= Beginning of Section =
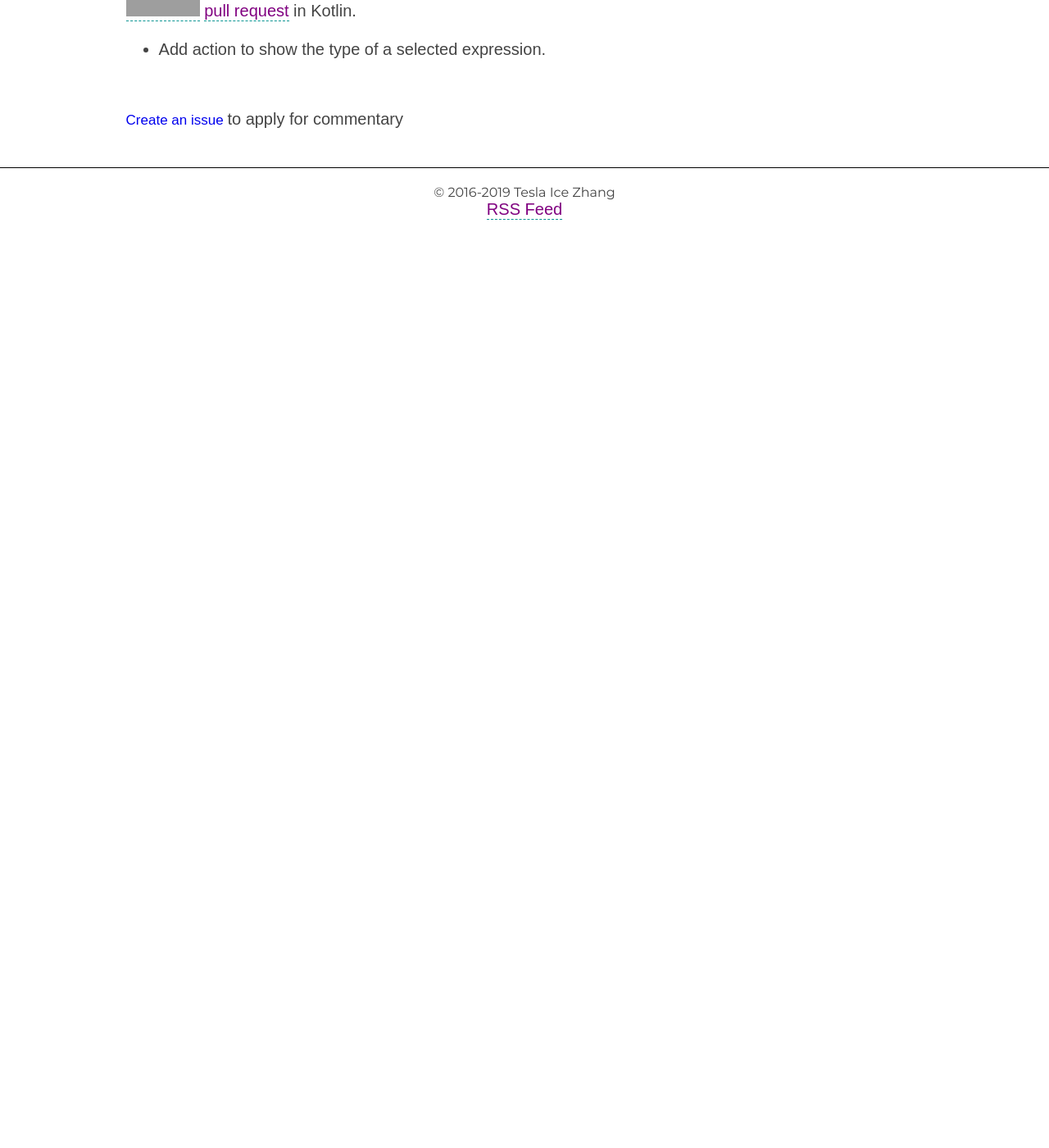
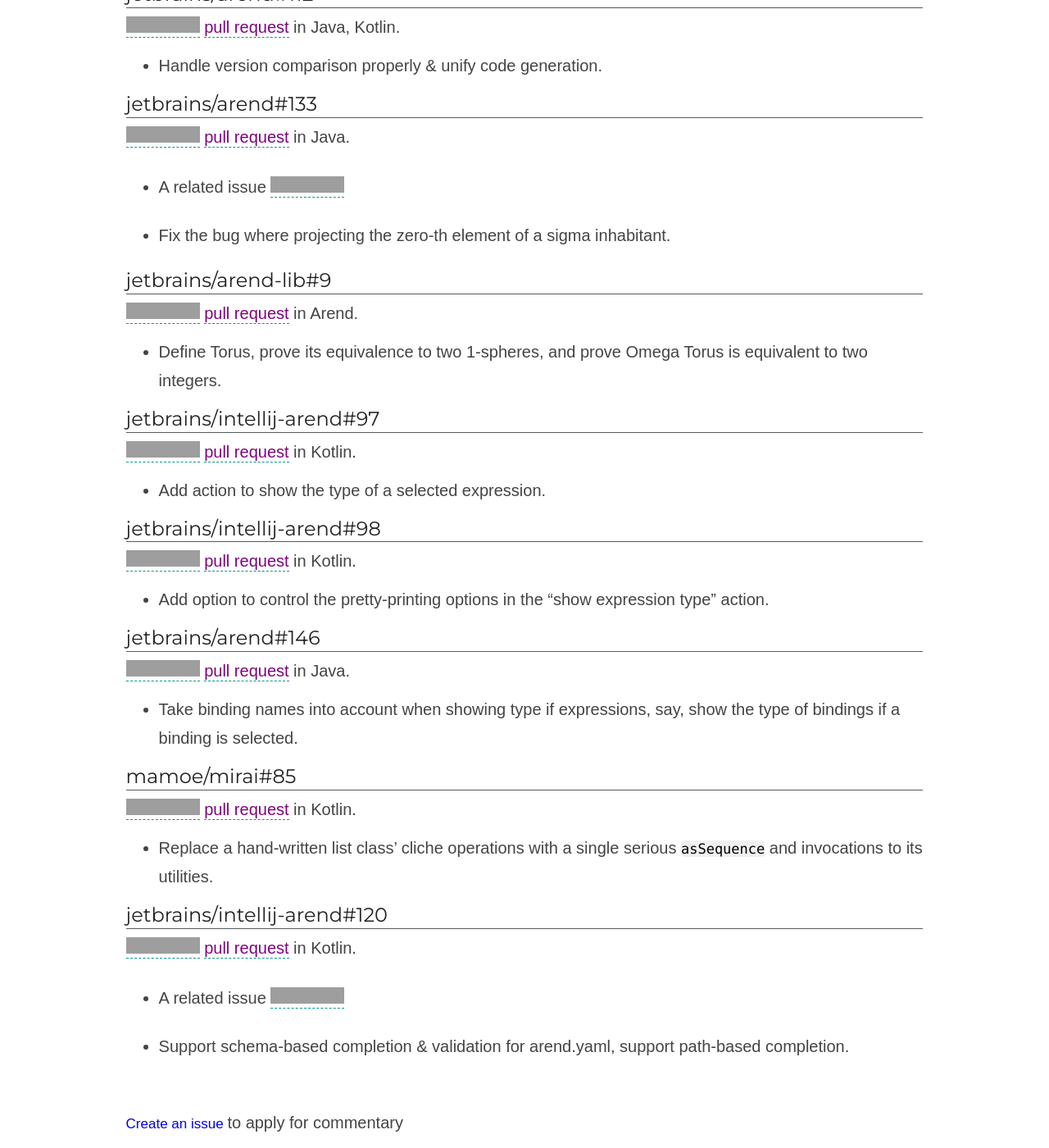
Before and after one commit to anqurvanillapy/ice1000.github.io, a Jekyll site: the page built from assets/pages/opensource-contributions.md, in a window 1280 px wide and 1400 px high, scrolled down 9953 px. Shown: the whole window at 82% size. Built offline with Jekyll 4.4.1, drawn with Linux system fonts in a browser that asks for light colours; before the commit the page ends 10272 px from its top, so only the background shows below that; some of the changed text lies outside the part shown; grey boxes are pictures that could not be loaded.

Commit message:
Update contributions, add yuumu

```diff
--- a/_data/contribs.yml
+++ b/_data/contribs.yml
@@ -327,6 +327,13 @@
     in enums, traits and unions.
   lang: Rust
 
+- user: rust-analyzer
+  repo: rust-analyzer
+  num: 2474
+  content: >-
+    Address a FIXME, prepare for local items resolution.
+  lang: Rust
+
 - user: github
   repo: linguist
   num: 4777
@@ -341,6 +348,13 @@
     Add infrastructure for accessing corresponded subexpression in
     isomorphic concrete and core terms.
   lang: Java
+
+- user: jetbrains
+  repo: arend
+  num: 112
+  content: >-
+    Handle version comparison properly & unify code generation.
+  lang: Java, Kotlin
 
 - user: jetbrains
   repo: arend
@@ -365,3 +379,37 @@
   content: >-
     Add action to show the type of a selected expression.
   lang: Kotlin
+
+- user: jetbrains
+  repo: intellij-arend
+  num: 98
+  content: >-
+    Add option to control the pretty-printing options in the
+    "show expression type" action.
+  lang: Kotlin
+
+- user: jetbrains
+  repo: arend
+  num: 146
+  content: >-
+    Take binding names into account when showing type if expressions,
+    say, show the type of bindings if a binding is selected.
+  lang: Java
+
+- user: mamoe
+  repo: mirai
+  num: 85
+  content: >-
+    Replace a hand-written list class' cliche operations with
+    a single serious `asSequence` and invocations to its utilities.
+  lang: Kotlin
+
+- user: jetbrains
+  repo: intellij-arend
+  num: 120
+  ref: >-
+    A related issue [![Issue](https://img.shields.io/github/issues/detail/s/JetBrains/intellij-arend/118.svg)](https://github.com/JetBrains/intellij-arend/pull/120)
+  content: >-
+    Support schema-based completion & validation for arend.yaml,
+    support path-based completion.
+  lang: Kotlin
--- a/_data/links.yml
+++ b/_data/links.yml
@@ -117,6 +117,9 @@
 - name: Chill Magic
   url: https://chillmagic.github.io
 
+- name: Inanimate Dream
+  url: https://yuumu.moe
+
 # - name: Himself65
   # name_cn: 扩散性百万甜面包
   # url: http://himself65.com
```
= End of Section =
* THE TASK: Copy each line holding the word "Java" from the listing above.

* RESULT OF THIS EXERCISE:
   lang: Java
+  lang: Java, Kotlin
+  lang: Java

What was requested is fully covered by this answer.